29 Jun United By Brand
Brands are what unite is, reaching across language and culture. Starbucks is where the world comes together. Were we naive to think we would escape the dreadful corporate with its truly terrible coffee? Yes, probably. The first shock was early on. There’s a Starbucks in the Grande Place in Brussels – right there beside the fantastic old buildings clustered timelessly around the cobbled square, there it is with its telltale green logo (Medusa with a smiley face). The only place we didn’t see one was Sofia – and that doesn’t mean there isn’t a Sofia branch, simply that we were spared it. In Istanbul, it’s proudly located on Taksim Square serving the young and trendy along with the Turkish coffee refusniks. McDonalds has been global for ages and it has begun to merge into the background, its signs now starting to age and fade, already part of the trans-European vernacular. H&M, Accessorise, they’re all there or thereabouts. Very depressing, very banal.
Before I start to act my age and sound disapproving, the mobile networks have been amazing.

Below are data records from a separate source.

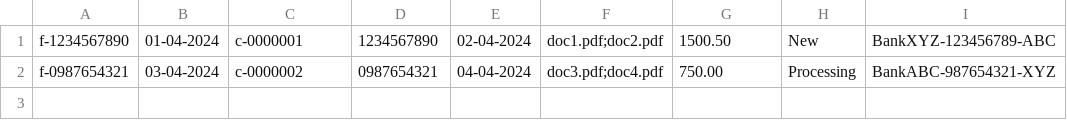
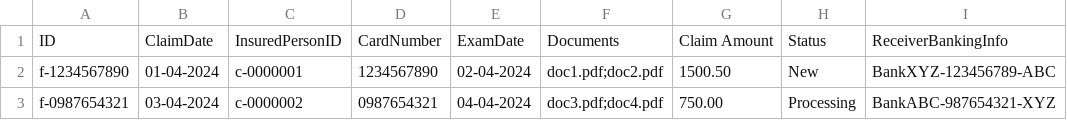
Before and after one commit to s3836565/Assi3, a CSV file: src/main/resources/claims.csv, drawn as a sheet.

```diff
--- a/src/main/resources/claims.csv
+++ b/src/main/resources/claims.csv
@@ -1 +1,2 @@
+ID,ClaimDate,InsuredPersonID,CardNumber,ExamDate,Documents,Claim Amount,Status,ReceiverBankingInfo
 f-1234567890,01-04-2024,c-0000001,1234567890,02-04-2024,doc1.pdf;doc2.pdf,1500.50,New,BankXYZ-123456789-ABC
```
Also changed, not shown: 3 other files.
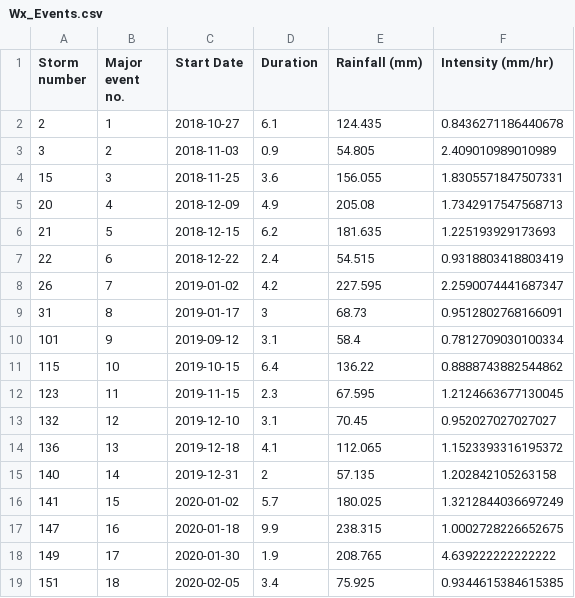
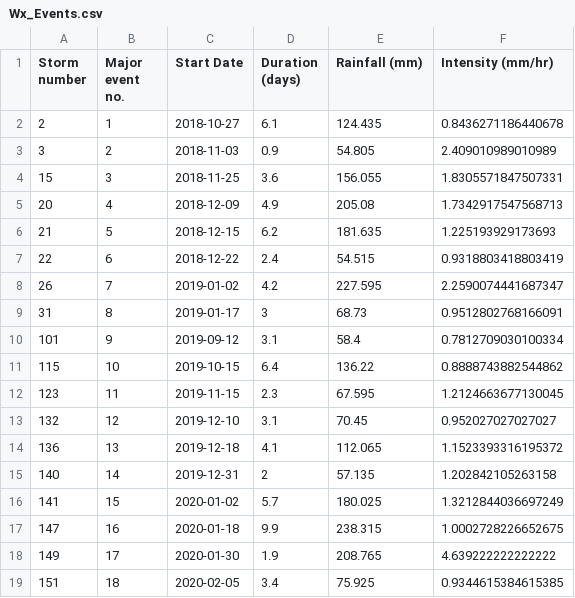
Before and after one commit to HJMcSorley/UBC_MSc_thesis, a CSV file: R-outputs_UBC-forWater-MSc_HMc/tables/Wx_Events.csv, drawn as a sheet.

```diff
--- a/R-outputs_UBC-forWater-MSc_HMc/tables/Wx_Events.csv
+++ b/R-outputs_UBC-forWater-MSc_HMc/tables/Wx_Events.csv
@@ -1,2 +1,2 @@
-Storm number,Major event no.,Start Date,Duration,Rainfall (mm),Intensity (mm/hr)
+Storm number,Major event no.,Start Date,Duration (days),Rainfall (mm),Intensity (mm/hr)
 2,1,2018-10-27,6.1,124.435,0.8436271186440678
```
Also changed, not shown: R-outputs_UBC-forWater-MSc_HMc/tables/HoldTime_results-summary.csv, R-outputs_UBC-forWater-MSc_HMc/tables/peaks_DOCvsStage.csv, 14 other files.
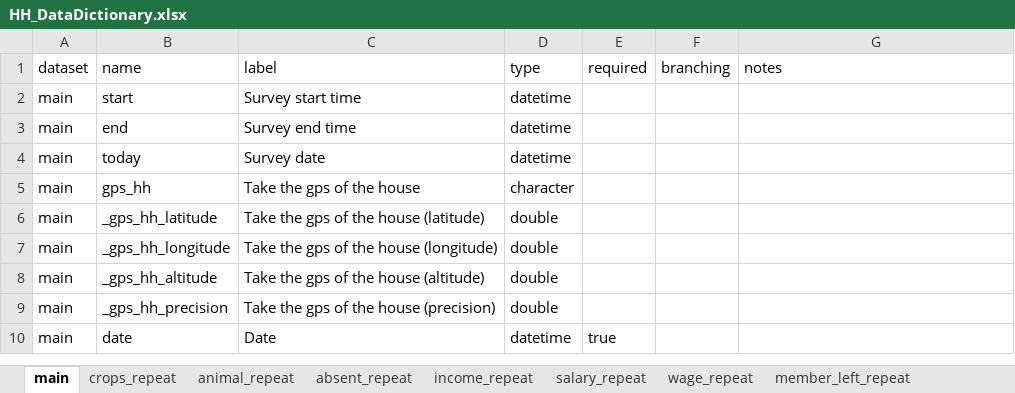
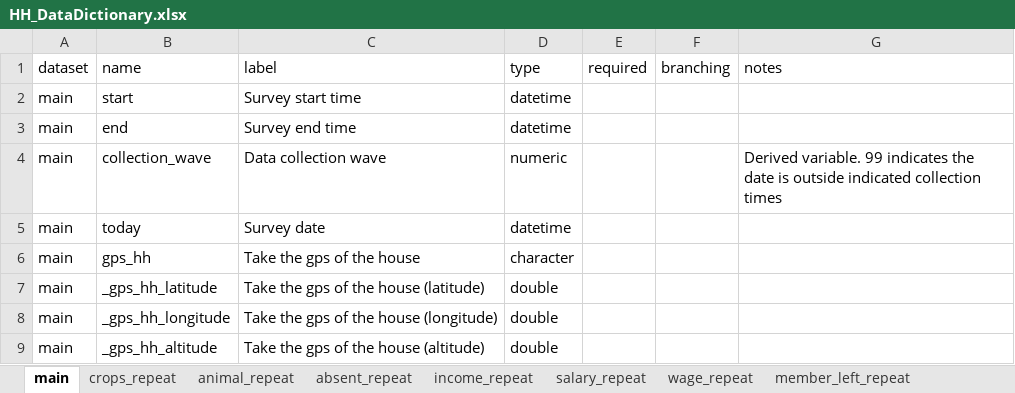
Before and after one commit to cg0lden/SW-Madagascar, an Excel workbook: Data Dictionary/HH_DataDictionary.xlsx, sheet main, drawn as a sheet; only a part is shown; the shorter side is filled out with more unchanged rows; values as stored, in another font and other column widths than the file's, no borders; the diff names each change by its address in the sheet, - before the commit and + after, or states it on an @@ line.

Commit message:
Adding data collection wave variable

```diff
--- a/Data Dictionary/HH_DataDictionary.xlsx (sheet main)
+++ b/Data Dictionary/HH_DataDictionary.xlsx (sheet main)
+row 4: main | collection_wave | Data collection wave | numeric |  |  | Derived variable. 99 indicates the date is outside indicated collection times
```
Also changed, not shown: 3 other files.
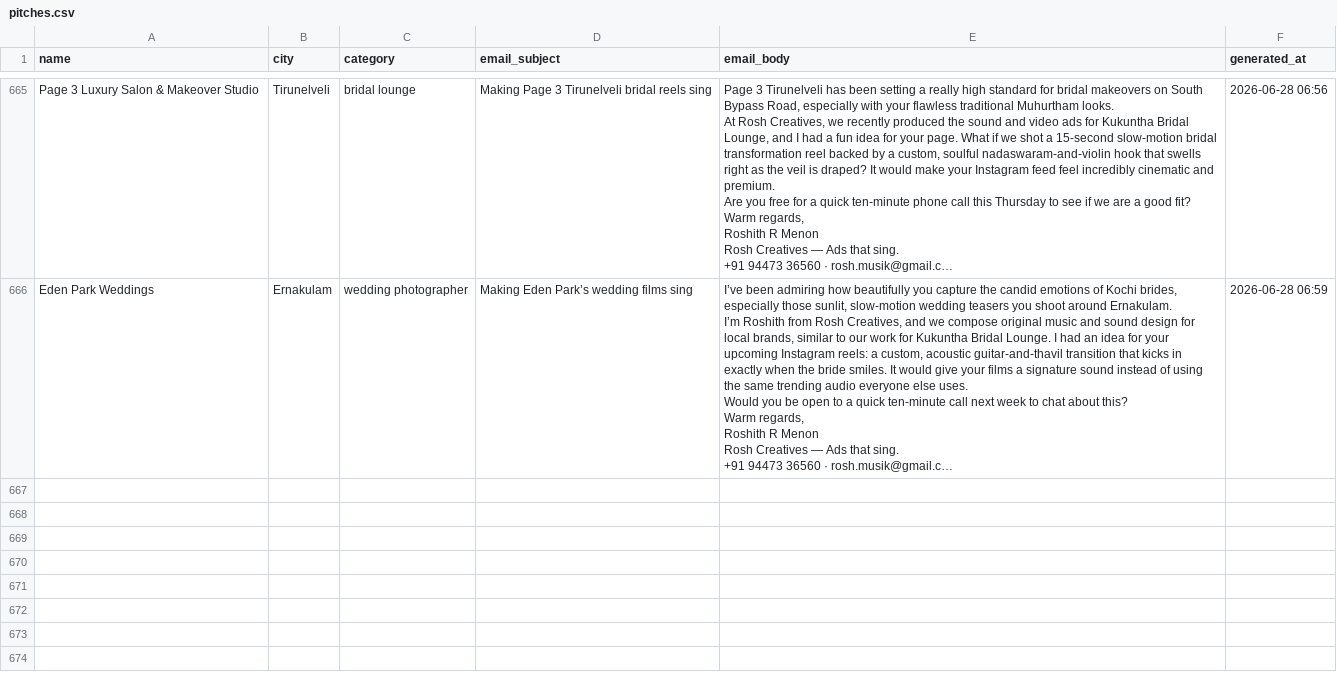
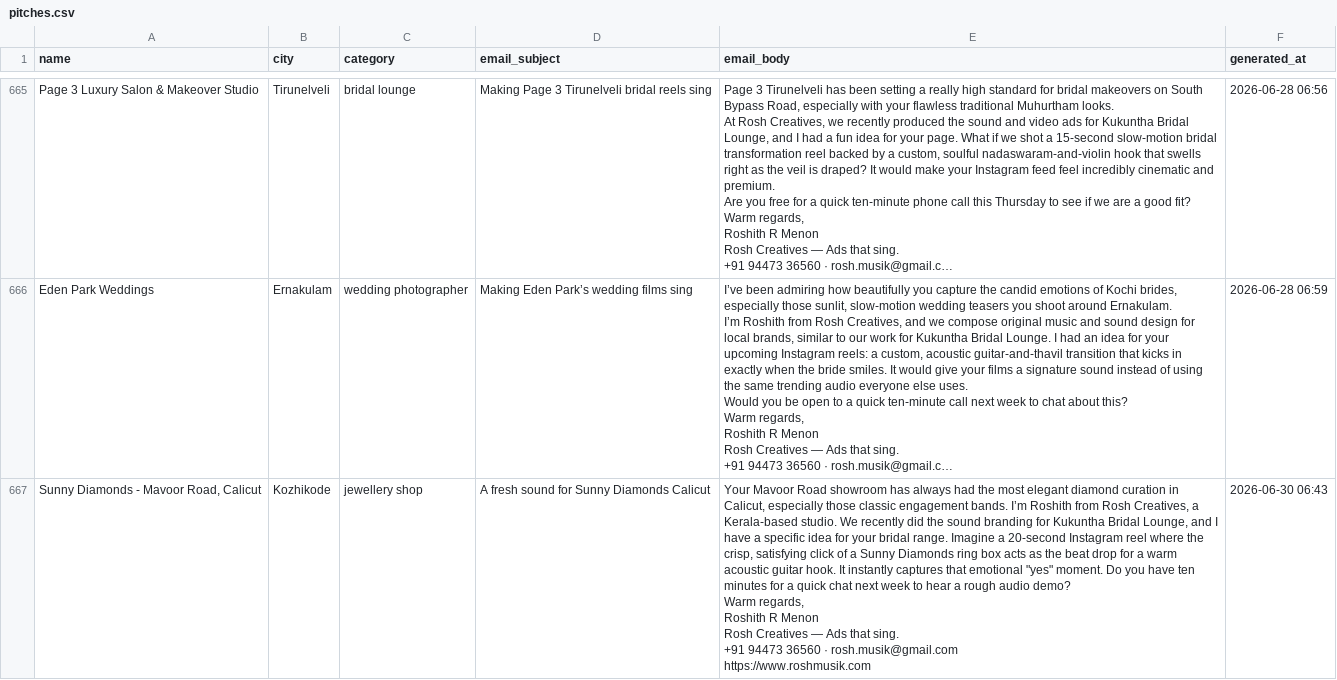
Before and after one commit to roshmusik-ops/lead-agent, a CSV file: data/pitches.csv, drawn as a sheet; only a part is shown, gaps mark what is left out; long unchanged cells end in …; ↵ is a line break in a cell; the diff covers the shown part only; the diff names each change by its address in the sheet, - before the commit and + after, or states it on an @@ line.

```diff
--- a/data/pitches.csv
+++ b/data/pitches.csv
+row 667: Sunny Diamonds - Mavoor Road, Calicut | Kozhikode | jewellery shop | A fresh sound for Sunny Diamonds Calicut | Your Mavoor Road showroom has always had the most elegant diamond curation in Calicut, especially those classic engagement bands. I’m Roshith from Rosh Creatives, a Kerala-based studio. We recently did the sound branding for Kukuntha Bridal Lounge, and I have a specific idea for your bridal range. Imagine a 20-second Instagram reel where the crisp, satisfying click of a Sunny Diamonds ring box acts as the beat drop for a warm acoustic guitar hook. It instantly captures that emotional "yes" moment. Do you have ten minutes for a quick chat next week to hear a rough audio demo? ↵ Warm regards, ↵ Roshith R Menon ↵ Rosh Creatives — Ads that sing. ↵ +91 94473 36560 · rosh.musik@gmail.com ↵ https://www.roshmusik.com | 2026-06-30 06:43
```
Also changed, not shown: 3 added rows elsewhere in this file, data/outreach.csv, 1 other file.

For someone who still thinks that flicking a switch on the wall to operate light, heat, sound and vision is a kind of magic, the fact that I could turn on my little phone in London and Istanbul and all points in between and pick up messages and emails was miraculous. And always with a delightful welcome message saying how happy Belgium, France, Germany, Austria, Slovenia, Croatia, Bulgaria, Turkey were to see me in their country. As I said in an earlier post, it was only in Serbia that no Welcome message pinged into texts, but the YUMTS YUGO3 network was welcome in itself.
Similarly with WIFI – even the most basic hotel or hostel has free WIFI so you can hook up wherever and whenever you want. Cafes and restaurants too. The world is young and online. Whether it’s good or bad, happy or sad, is probably irrelevant. It’s happened. (Minority report request from himself who thinks all this is a very bad thing indeed!)